Under the terms of the agreement, Blueprint Medicines will grant Roche an exclusive worldwide license excluding Greater China and the U.S., and a co-exclusive license in the U.S. to develop and commercialize pralsetinib. Roche will also have the right to opt in to a next-generation RET compound co-developed under the collaboration. Blueprint Medicines will receive $775 million in upfront payments, including a cash payment of $675 million and an equity investment by Roche of $100 million in Blueprint Medicines’ common stock at a purchase price of $96.57 per share. Blueprint Medicines will be eligible to receive up to an additional $927 million in contingent payments. CStone Pharmaceuticals will retain all rights to the development and commercialization of pralsetinib in Greater China under its existing collaboration with Blueprint Medicines
A regulatory submission is currently under review by the U.S FDA for the use of pralsetinib in RET-altered non-small cell lung cancer and medullary thyroid cancer. An FDA decision in non-small lung cancer is expected November 23. The FDA has granted breakthrough therapy designation to pralsetinib for the treatment of RET fusion-positive NSCLC that has progressed following platinum-based chemotherapy and for RET mutation positive MTC that requires systemic treatment and for which there are no acceptable alternative treatments. In addition, a marketing authorization application has been to the European Medicines Agency for the treatment of RET fusion-positive NSCLC.

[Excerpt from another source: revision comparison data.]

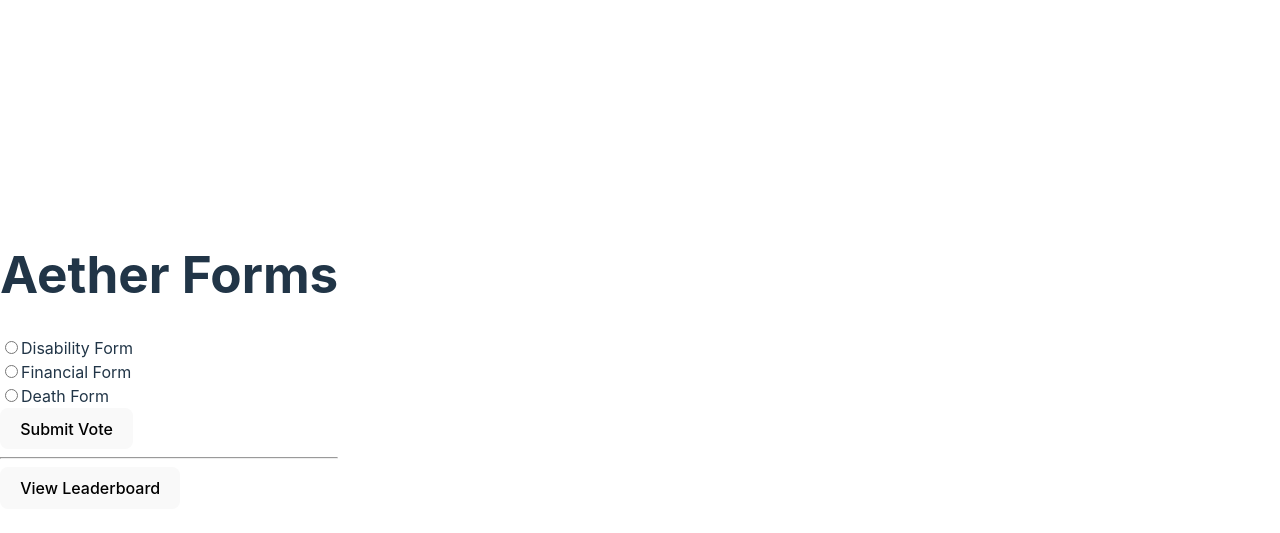
Repository: Jennica1/Aether-Top-Forms
Page: / (app in form-leaderboard-frontend/)
An editor plug-in stored every save of this project. The page is shown before and after a run of saves, followed by the edit.
The browser window is 1280 px wide. The pictures show the whole page.
The project was rebuilt for these pictures with package versions that can differ from the ones it lists, and the page was loaded fresh each time. Also part of the build but not shown: form-leaderboard-frontend/vite.config.js.

Above is the page before, as saved 2024-11-26 20:46:28.

### form-leaderboard-frontend/src/App.jsx
import React from "react";
import VotingForm from "./components/VotingForm";
import Leaderboard from "./components/Leaderboard";

function App() {
  return (
    <div>
      <h1>Aether Forms</h1>
      <VotingForm />
      <hr />
      <Leaderboard />
    </div>
  );
}

export default App;

### form-leaderboard-frontend/src/components/VotingForm.jsx
import React, { useState, useEffect } from "react";

const VotingForm = () => {
  const [formDescriptions, setFormDescriptions] = useState([]);
  const [formType, setFormType] = useState("");
  const [selectedDescription, setSelectedDescription] = useState("");

  // Load form descriptions from JSON
  useEffect(() => {
    import("../formDescriptions.json")
      .then((module) => {
        setFormDescriptions(module.default);
      })
      .catch((error) => {
        console.error("Failed to load form descriptions:", error);
      });
  }, []);

  // Handle form selection and display description
  const handleFormSelection = (form) => {
    setFormType(form);
    const description = formDescriptions.find((item) => item.formType === form)?.description;
    setSelectedDescription(description || "No description available.");
  };

  // Handle vote submission
  const handleVote = async (e) => {
    e.preventDefault();

    if (!formType) {
      alert("Please select a form!");
      return;
    }

    try {
      const response = await fetch("https://aether-top-forms-leaderboard.onrender.com//api/votes", {
        method: "POST",
        headers: {
          "Content-Type": "application/json",
        },
        body: JSON.stringify({ formType }),
      });

      if (response.ok) {
        alert(`Vote submitted for ${formType}`);
      } else {
        console.error("Error submitting vote:", response.statusText);
      }
    } catch (error) {
      console.error("Error submitting vote:", error);
    }
  };

  return (
    <div>
      <form onSubmit={handleVote}>
        {formDescriptions.map((form) => (
          <div key={form.formType}>
            <label>
              <input
                type="radio"
                name="form"
                value={form.formType}
                onChange={(e) => handleFormSelection(e.target.value)}
              />
              {form.formType}
            </label>
          </div>
        ))}
        <button type="submit">Submit Vote</button>
      </form>

      {selectedDescription && (
        <div>
          <h3>Form Description:</h3>
          <p>{selectedDescription}</p>
        </div>
      )}
    </div>
  );
};

export default VotingForm;

### form-leaderboard-frontend/src/components/Leaderboard.jsx
import React, { useState } from "react";
import axios from "axios";

const Leaderboard = () => {
  const [leaderboard, setLeaderboard] = useState([]);
  const [formDescriptions, setFormDescriptions] = useState({});
  const [showLeaderboard, setShowLeaderboard] = useState(false);

  const fetchLeaderboard = async () => {
    try {
      // Fetch leaderboard and descriptions
      const [leaderboardData, descriptionsData] = await Promise.all([
        axios.get("https://aether-top-forms-leaderboard.onrender.com/api/votes/leaderboard"),

      ]);
      setLeaderboard(leaderboardData.data);
      setShowLeaderboard(true); // Display leaderboard after fetching
    } catch (error) {
      console.error("Error fetching leaderboard or descriptions:", error);
    }
  };

  return (
    <div>
      <button onClick={fetchLeaderboard}>View Leaderboard</button>

      {showLeaderboard && (
        <ul>
          {leaderboard.map((entry) => (
            <li key={entry._id}>
              <strong>{entry._id}</strong>: {entry.count} votes
              <p>{formDescriptions[entry._id] || "No description available."}</p>
            </li>
          ))}
        </ul>
      )}
    </div>
  );
};

export default Leaderboard;

### form-leaderboard-frontend/src/formDescriptions.json
[
  {
    "formType": "Disability Form",
    "description": "A form for requesting accommodations or support for disabilities."
  },
  {
    "formType": "Financial Form",
    "description": "A form for financial aid or assistance requests."
  },
  {
    "formType": "Death Form",
    "description": "A form for processing claims related to death benefits."
  }
]

Loaded but not shown: form-leaderboard-frontend/index.html (common file); form-leaderboard-frontend/src/main.jsx (common file); form-leaderboard-frontend/src/index.css (common file)

After the next 2 saves:
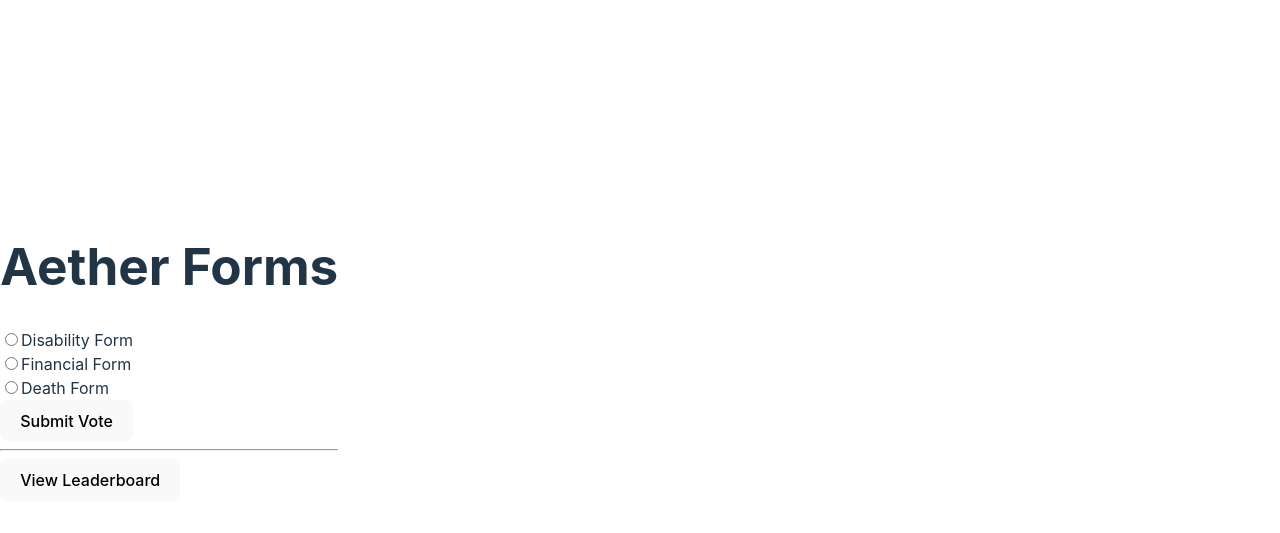
The 2 saves are shown as one change because they came seconds apart.
The last was saved 38 s later.
--- a/form-leaderboard-frontend/src/components/Leaderboard.jsx
+++ b/form-leaderboard-frontend/src/components/Leaderboard.jsx
@@ -3,37 +3,30 @@
 
 const Leaderboard = () => {
   const [leaderboard, setLeaderboard] = useState([]);
-  const [formDescriptions, setFormDescriptions] = useState({});
-  const [showLeaderboard, setShowLeaderboard] = useState(false);
+  const [error, setError] = useState(null);
 
   const fetchLeaderboard = async () => {
     try {
-      // Fetch leaderboard and descriptions
-      const [leaderboardData, descriptionsData] = await Promise.all([
-        axios.get("https://aether-top-forms-leaderboard.onrender.com/api/votes/leaderboard"),
-
-      ]);
-      setLeaderboard(leaderboardData.data);
-      setShowLeaderboard(true); // Display leaderboard after fetching
+      const { data } = await axios.get("https://aether-top-forms-leaderboard.onrender.com/api/votes/leaderboard");
+      setLeaderboard(data);
+      setError(null); // Clear previous errors
     } catch (error) {
       console.error("Error fetching leaderboard or descriptions:", error);
+      setError(error.message || "Something went wrong");
     }
   };
 
   return (
     <div>
       <button onClick={fetchLeaderboard}>View Leaderboard</button>
-
-      {showLeaderboard && (
-        <ul>
-          {leaderboard.map((entry) => (
-            <li key={entry._id}>
-              <strong>{entry._id}</strong>: {entry.count} votes
-              <p>{formDescriptions[entry._id] || "No description available."}</p>
-            </li>
-          ))}
-        </ul>
-      )}
+      {error && <p style={{ color: "red" }}>Error: {error}</p>}
+      <ul>
+        {leaderboard.map((entry) => (
+          <li key={entry._id}>
+            {entry._id}: {entry.count} votes
+          </li>
+        ))}
+      </ul>
     </div>
   );
 };

After the save that followed:
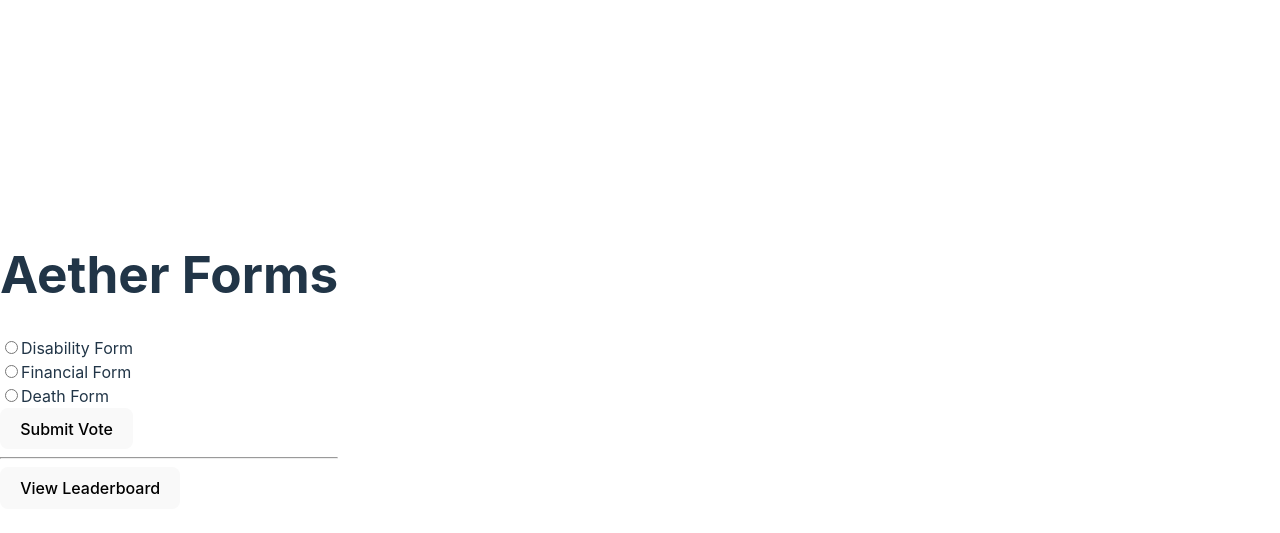
Saved 87 s later.
--- a/form-leaderboard-frontend/src/components/Leaderboard.jsx
+++ b/form-leaderboard-frontend/src/components/Leaderboard.jsx
@@ -3,30 +3,38 @@
 
 const Leaderboard = () => {
   const [leaderboard, setLeaderboard] = useState([]);
-  const [error, setError] = useState(null);
+  const [formDescriptions, setFormDescriptions] = useState({});
+  const [showLeaderboard, setShowLeaderboard] = useState(false);
 
   const fetchLeaderboard = async () => {
     try {
-      const { data } = await axios.get("https://aether-top-forms-leaderboard.onrender.com/api/votes/leaderboard");
-      setLeaderboard(data);
-      setError(null); // Clear previous errors
+      // Fetch leaderboard and descriptions
+      const [leaderboardData, descriptionsData] = await Promise.all([
+        axios.get("https://aether-top-forms-leaderboard.onrender.com/api/votes/leaderboard"),
+
+      ]);
+      setLeaderboard(leaderboardData.data);
+      setFormDescriptions(descriptionsData.data);
+      setShowLeaderboard(true); // Display leaderboard after fetching
     } catch (error) {
       console.error("Error fetching leaderboard or descriptions:", error);
-      setError(error.message || "Something went wrong");
     }
   };
 
   return (
     <div>
       <button onClick={fetchLeaderboard}>View Leaderboard</button>
-      {error && <p style={{ color: "red" }}>Error: {error}</p>}
-      <ul>
-        {leaderboard.map((entry) => (
-          <li key={entry._id}>
-            {entry._id}: {entry.count} votes
-          </li>
-        ))}
-      </ul>
+
+      {showLeaderboard && (
+        <ul>
+          {leaderboard.map((entry) => (
+            <li key={entry._id}>
+              <strong>{entry._id}</strong>: {entry.count} votes
+              <p>{formDescriptions[entry._id] || "No description available."}</p>
+            </li>
+          ))}
+        </ul>
+      )}
     </div>
   );
 };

“We are very excited to enter into this collaboration with Blueprint Medicines, a partner we have already been working with for four years, with the goal of bringing a potentially transformative treatment option to patients with rare RET-driven cancers as quickly as possible,” James Sabry, head of Roche Pharma Partnering said in a statement. “In bringing pralsetinib to patients, we will leverage our global reach and expertise in oncology, as well as our capabilities in diagnostics and the use of real-world data toward our aim of providing personalized treatments for patients.”